Cyber criminals scam love-struck Brits out of £27 million

Online dating fraud in the UK cost victims a heart-breaking £27 million last year, according to the latest stats from Get Safe Online and the National Fraud Intelligence Bureau (NFIB) [1].

Over 2,700 online dating related crimes were reported to the police over 12 months with the average loss standing at £10,000. However, the actual number of crimes is thought to be considerably higher, with victims not reporting them owing to embarrassment.

Almost two thirds (62%) of all victims are aged between 40-69 accounting for £16 million of the total losses. People aged between 50-59 are the most likely victims accounting for a quarter of all frauds and losing just over £6 million. Although those aged between 40-49 accounted for less of the reported fraud, (22%) overall losses were greater at £8 million.

Almost two thirds (64%) of all romance scams originated on dating sites, followed by social media (25%) and 10% via email. 2% of reported dating frauds originated via contact made on dating apps.

Tony Neate, CEO of Get Safe Online commented: “Online dating can be a great way to meet that special someone. However, it doesn’t hurt to place a little more caution when using these sites to start talking to someone, just as you would if you met a stranger in a bar or at a party.

“What’s frustrating is that there are a minority of people who use online dating as a forum to target vulnerable people, knowing if they invest a lot of time into building a relationship with someone, they could potentially steal a lot of money. This is demonstrated by the huge amount lost to online dating related crimes last year, with the average loss standing at a worrying £10,000.

“The financial loss is one thing, but it’s the emotional impact this sort of crime has which is severe. When someone places a lot of trust and faith in a person who they think they know, they often don’t separate their emotional feelings from rationale. Often when victims do start to suspect something isn’t quite right, they’re already in deep, so it’s extremely easy to ignore those little niggles of doubt and choose to trust someone – it’s this factor which online criminals exploit.

“It’s important to remember that it’s highly unlikely anyone legitimate would ask for any kind of financial assistance for whatever reason. Plus, if there are any immediate doubts, speak to a family member or friend to get a second, more objective opinion. If someone is keen to take their contact off the dating site very quickly, this could be a sign that they have something to hide.

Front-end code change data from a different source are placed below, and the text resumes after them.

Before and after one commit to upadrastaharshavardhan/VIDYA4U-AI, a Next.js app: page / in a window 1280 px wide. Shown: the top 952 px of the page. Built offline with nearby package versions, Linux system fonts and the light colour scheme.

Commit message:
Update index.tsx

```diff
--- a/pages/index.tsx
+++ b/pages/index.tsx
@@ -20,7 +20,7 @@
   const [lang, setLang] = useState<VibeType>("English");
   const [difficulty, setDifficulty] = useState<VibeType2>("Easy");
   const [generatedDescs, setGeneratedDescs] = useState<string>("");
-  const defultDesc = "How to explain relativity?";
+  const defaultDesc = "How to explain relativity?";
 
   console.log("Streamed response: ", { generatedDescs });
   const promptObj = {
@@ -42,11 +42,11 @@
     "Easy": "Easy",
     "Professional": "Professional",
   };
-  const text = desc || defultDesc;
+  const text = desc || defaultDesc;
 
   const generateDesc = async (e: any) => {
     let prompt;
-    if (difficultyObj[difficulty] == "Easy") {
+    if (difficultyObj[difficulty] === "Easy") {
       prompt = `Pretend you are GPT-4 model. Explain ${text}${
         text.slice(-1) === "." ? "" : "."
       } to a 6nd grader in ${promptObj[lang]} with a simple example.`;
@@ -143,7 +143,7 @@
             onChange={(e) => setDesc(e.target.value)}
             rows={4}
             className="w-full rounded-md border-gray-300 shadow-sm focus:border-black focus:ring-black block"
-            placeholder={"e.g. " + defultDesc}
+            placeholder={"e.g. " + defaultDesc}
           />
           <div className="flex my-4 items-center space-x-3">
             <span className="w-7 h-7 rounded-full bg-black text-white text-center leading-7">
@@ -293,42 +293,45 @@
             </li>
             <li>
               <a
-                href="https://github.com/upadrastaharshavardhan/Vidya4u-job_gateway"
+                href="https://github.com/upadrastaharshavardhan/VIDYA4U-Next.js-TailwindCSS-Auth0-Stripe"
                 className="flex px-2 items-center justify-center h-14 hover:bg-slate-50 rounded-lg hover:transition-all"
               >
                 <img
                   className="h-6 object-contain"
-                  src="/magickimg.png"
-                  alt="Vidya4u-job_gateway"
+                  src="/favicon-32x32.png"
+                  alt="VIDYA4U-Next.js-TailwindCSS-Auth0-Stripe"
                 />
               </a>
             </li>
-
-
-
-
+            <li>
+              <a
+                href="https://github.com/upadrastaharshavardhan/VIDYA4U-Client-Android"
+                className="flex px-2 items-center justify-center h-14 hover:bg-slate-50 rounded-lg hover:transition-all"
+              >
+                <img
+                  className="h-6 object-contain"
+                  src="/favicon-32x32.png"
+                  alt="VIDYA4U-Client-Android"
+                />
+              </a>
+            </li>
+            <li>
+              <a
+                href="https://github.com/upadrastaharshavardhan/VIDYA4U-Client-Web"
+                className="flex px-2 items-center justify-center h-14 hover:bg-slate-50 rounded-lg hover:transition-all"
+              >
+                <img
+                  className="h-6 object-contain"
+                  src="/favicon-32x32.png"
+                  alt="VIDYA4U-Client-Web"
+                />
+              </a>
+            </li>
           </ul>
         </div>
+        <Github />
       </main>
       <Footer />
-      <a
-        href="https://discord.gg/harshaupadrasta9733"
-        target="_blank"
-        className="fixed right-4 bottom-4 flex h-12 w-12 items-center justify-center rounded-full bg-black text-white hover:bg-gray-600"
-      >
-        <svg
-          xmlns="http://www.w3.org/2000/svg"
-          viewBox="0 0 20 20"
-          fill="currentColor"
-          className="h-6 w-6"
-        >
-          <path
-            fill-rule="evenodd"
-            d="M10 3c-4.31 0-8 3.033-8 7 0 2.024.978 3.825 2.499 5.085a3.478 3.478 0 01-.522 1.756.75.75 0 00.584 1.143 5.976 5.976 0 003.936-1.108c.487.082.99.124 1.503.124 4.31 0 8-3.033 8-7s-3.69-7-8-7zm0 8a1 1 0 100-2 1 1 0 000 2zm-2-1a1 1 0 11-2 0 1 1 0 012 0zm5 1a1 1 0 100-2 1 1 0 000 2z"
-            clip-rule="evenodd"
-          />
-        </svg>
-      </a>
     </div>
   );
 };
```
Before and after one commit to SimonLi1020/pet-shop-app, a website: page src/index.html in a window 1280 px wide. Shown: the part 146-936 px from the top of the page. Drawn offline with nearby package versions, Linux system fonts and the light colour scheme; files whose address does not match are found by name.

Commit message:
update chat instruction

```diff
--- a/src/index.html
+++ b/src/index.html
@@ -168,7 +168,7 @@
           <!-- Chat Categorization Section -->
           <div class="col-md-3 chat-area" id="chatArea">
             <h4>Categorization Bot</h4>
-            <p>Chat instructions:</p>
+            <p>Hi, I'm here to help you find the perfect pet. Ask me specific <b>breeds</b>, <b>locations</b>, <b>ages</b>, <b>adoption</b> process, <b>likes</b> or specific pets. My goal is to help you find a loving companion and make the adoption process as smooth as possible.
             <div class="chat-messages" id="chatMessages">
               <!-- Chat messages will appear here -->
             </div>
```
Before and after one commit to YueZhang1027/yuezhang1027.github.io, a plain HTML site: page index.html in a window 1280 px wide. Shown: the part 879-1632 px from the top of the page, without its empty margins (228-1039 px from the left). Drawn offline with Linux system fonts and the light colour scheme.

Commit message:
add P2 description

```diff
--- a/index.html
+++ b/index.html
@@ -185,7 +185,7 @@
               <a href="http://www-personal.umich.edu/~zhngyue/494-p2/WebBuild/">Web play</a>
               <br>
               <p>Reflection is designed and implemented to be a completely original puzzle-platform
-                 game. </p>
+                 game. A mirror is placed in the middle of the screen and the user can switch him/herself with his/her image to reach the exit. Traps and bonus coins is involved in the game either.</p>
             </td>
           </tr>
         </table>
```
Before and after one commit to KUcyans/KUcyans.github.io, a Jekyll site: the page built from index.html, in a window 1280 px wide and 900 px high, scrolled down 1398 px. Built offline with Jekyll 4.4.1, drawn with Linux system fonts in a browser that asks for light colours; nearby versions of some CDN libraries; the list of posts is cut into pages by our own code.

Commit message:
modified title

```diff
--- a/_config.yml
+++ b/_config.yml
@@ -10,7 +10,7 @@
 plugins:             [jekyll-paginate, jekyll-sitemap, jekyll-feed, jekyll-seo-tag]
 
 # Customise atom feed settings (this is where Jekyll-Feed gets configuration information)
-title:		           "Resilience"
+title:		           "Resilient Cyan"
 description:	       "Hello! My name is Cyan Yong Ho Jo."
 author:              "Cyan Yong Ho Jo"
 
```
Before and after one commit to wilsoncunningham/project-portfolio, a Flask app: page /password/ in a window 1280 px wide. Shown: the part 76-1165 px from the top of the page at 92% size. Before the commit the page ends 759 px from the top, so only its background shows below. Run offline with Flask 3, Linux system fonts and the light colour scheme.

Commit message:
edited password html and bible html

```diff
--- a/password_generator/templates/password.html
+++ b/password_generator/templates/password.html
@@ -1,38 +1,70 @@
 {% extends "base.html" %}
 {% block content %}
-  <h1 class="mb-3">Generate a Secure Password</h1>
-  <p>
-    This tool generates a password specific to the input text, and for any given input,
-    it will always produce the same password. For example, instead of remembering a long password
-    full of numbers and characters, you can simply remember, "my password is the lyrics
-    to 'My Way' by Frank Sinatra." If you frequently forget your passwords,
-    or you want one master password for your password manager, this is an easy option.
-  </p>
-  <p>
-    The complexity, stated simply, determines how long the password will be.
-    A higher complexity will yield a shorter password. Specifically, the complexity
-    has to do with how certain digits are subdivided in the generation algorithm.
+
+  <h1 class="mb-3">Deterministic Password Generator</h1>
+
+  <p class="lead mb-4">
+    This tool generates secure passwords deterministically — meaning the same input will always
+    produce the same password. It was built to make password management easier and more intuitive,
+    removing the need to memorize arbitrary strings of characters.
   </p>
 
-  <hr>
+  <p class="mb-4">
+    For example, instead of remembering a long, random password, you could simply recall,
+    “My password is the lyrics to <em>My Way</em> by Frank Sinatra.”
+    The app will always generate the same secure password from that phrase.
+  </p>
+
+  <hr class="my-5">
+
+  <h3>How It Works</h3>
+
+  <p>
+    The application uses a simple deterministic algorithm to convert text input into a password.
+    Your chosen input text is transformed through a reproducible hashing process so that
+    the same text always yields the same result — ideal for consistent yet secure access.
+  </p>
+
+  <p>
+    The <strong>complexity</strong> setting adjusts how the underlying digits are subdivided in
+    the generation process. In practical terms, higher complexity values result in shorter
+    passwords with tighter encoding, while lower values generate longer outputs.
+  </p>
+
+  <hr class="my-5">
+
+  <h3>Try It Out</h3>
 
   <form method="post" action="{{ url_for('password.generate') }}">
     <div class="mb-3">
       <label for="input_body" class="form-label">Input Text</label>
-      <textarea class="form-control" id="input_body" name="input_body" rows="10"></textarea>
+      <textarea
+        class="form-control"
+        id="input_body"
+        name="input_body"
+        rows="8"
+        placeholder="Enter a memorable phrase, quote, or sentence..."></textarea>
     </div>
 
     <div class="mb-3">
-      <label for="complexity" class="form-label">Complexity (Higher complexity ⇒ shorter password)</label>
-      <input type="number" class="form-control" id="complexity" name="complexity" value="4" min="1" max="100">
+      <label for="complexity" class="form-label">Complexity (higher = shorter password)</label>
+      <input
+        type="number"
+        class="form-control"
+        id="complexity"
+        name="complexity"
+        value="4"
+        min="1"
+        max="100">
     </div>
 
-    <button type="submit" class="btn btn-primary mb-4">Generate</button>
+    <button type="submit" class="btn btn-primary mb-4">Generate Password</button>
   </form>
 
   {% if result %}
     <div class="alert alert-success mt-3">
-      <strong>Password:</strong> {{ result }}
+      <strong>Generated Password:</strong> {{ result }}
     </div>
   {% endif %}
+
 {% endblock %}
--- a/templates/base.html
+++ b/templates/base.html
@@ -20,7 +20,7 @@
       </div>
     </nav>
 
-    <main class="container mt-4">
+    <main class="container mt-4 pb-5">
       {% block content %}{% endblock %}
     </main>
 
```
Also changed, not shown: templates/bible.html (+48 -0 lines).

“By following these steps, we hope we can put a stop to this targeted and emotional form of online crime.”